  • UCAS Code: C801
  • Start date: Sep 2020
  • Work placement: school/work placement in Year 3

  • International experience: partner institutions in Europe, the USA, Canada or New Zealand

Study with us

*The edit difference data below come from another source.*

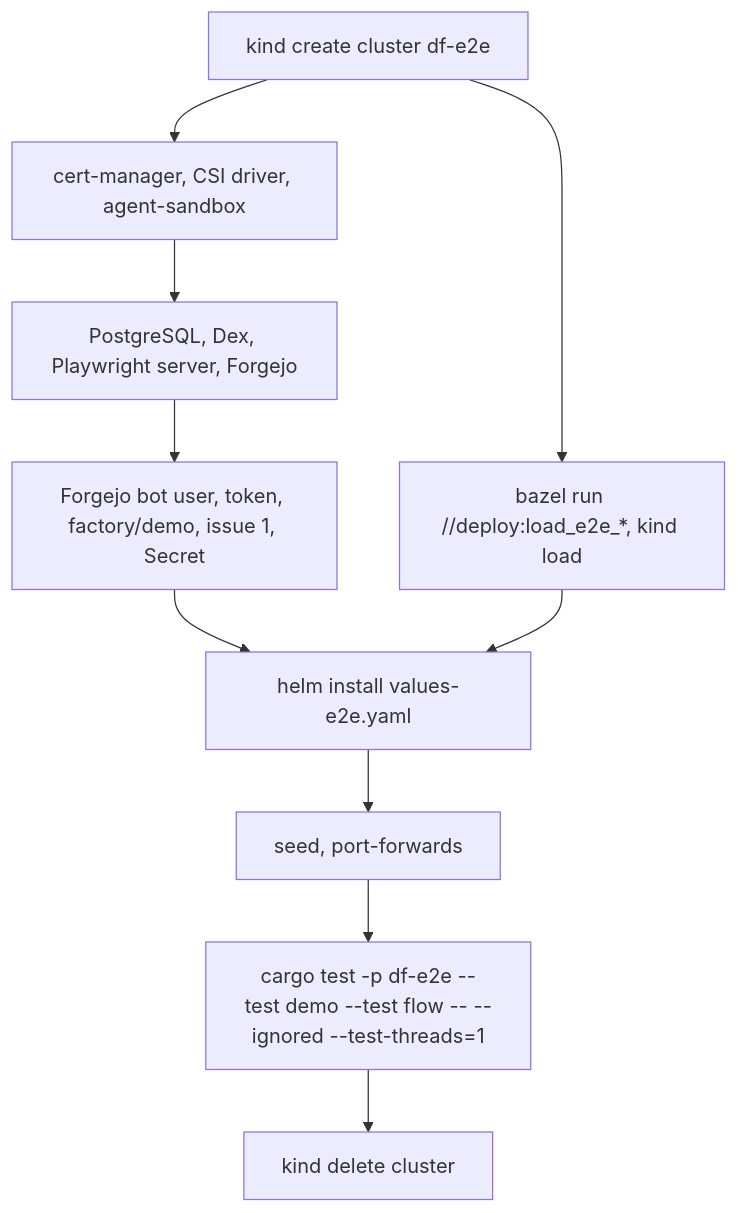
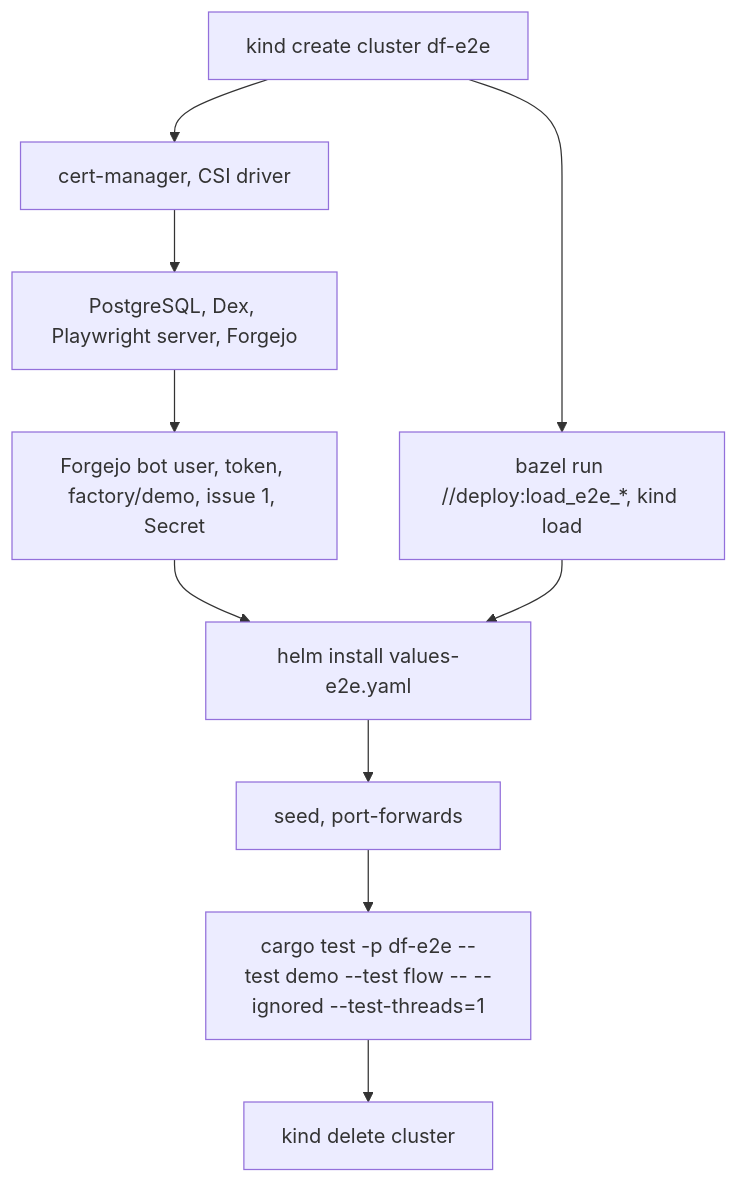
One commit to prskr/dark-factory changed the diagram in docs/demo.md. Above: the diagram before and after it, drawn with Mermaid. The commit also changed other lines of this file and 38 other files, not shown here.

First line of the commit message:
refactor(k8s-plain-pod-sandboxes): run each sandbox as a plain Pod instead of an agent-sandbox Sandbox

````diff
--- a/docs/demo.md
+++ b/docs/demo.md
@@ -27,12 +27,12 @@
 ```mermaid
 flowchart TD
-    A[kind create cluster df-e2e] --> B[cert-manager, CSI driver, agent-sandbox]
+    A[kind create cluster df-e2e] --> B[cert-manager, CSI driver]
     A --> I[bazel run //deploy:load_e2e_*, kind load]
     B --> C[PostgreSQL, Dex, Playwright server, Forgejo]
     C --> D[Forgejo bot user, token, factory/demo, issue 1, Secret]
     D --> E[helm install values-e2e.yaml]
     I --> E
     E --> F[seed, port-forwards]
     F --> G["cargo test -p df-e2e --test demo --test flow -- --ignored --test-threads=1"]
     G --> H[kind delete cluster]
 ```
````
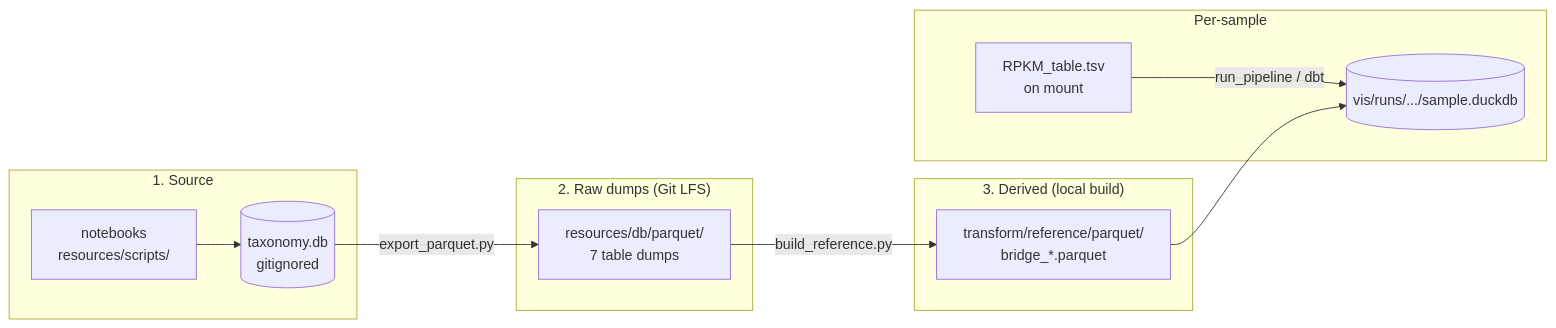
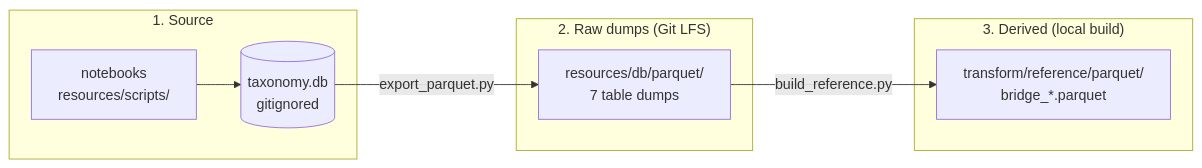
One commit to ParkinsonLab/metapro-data-vis changed the diagram in README.md. Above: the diagram before and after it, drawn with Mermaid. The commit also changed other lines of this file, not shown here.

First line of the commit message:
docs: distinguish reference data from sample data in refresh section

````diff
--- a/README.md
+++ b/README.md
@@ -266,21 +268,16 @@
 ```mermaid
 flowchart LR
   subgraph source["1. Source"]
     NB["notebooks<br/>resources/scripts/"]
     TDB[("taxonomy.db<br/>gitignored")]
     NB --> TDB
   end
 
   subgraph raw["2. Raw dumps (Git LFS)"]
   TDB -->|"export_parquet.py"| RAW["resources/db/parquet/<br/>7 table dumps"]
   end
 
   subgraph derived["3. Derived (local build)"]
   RAW -->|"build_reference.py"| BR["transform/reference/parquet/<br/>bridge_*.parquet"]
   end
-
-  subgraph sample["Per-sample"]
-  RPKM["RPKM_table.tsv<br/>on mount"] -->|"run_pipeline / dbt"| DUCK[("vis/runs/.../sample.duckdb")]
-  BR --> DUCK
-  end
 ```
````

  • study the science of behaviour and the reasons for differences between individuals, across the lifespan
  • work within our purpose-built experimental labs
  • study the core elements of sports practice, physical activity for health, human movement science, coaching and sport development
  • gain training in data collection, analysis and reporting
  • benefit from teaching and participation facilities within the new sport and health building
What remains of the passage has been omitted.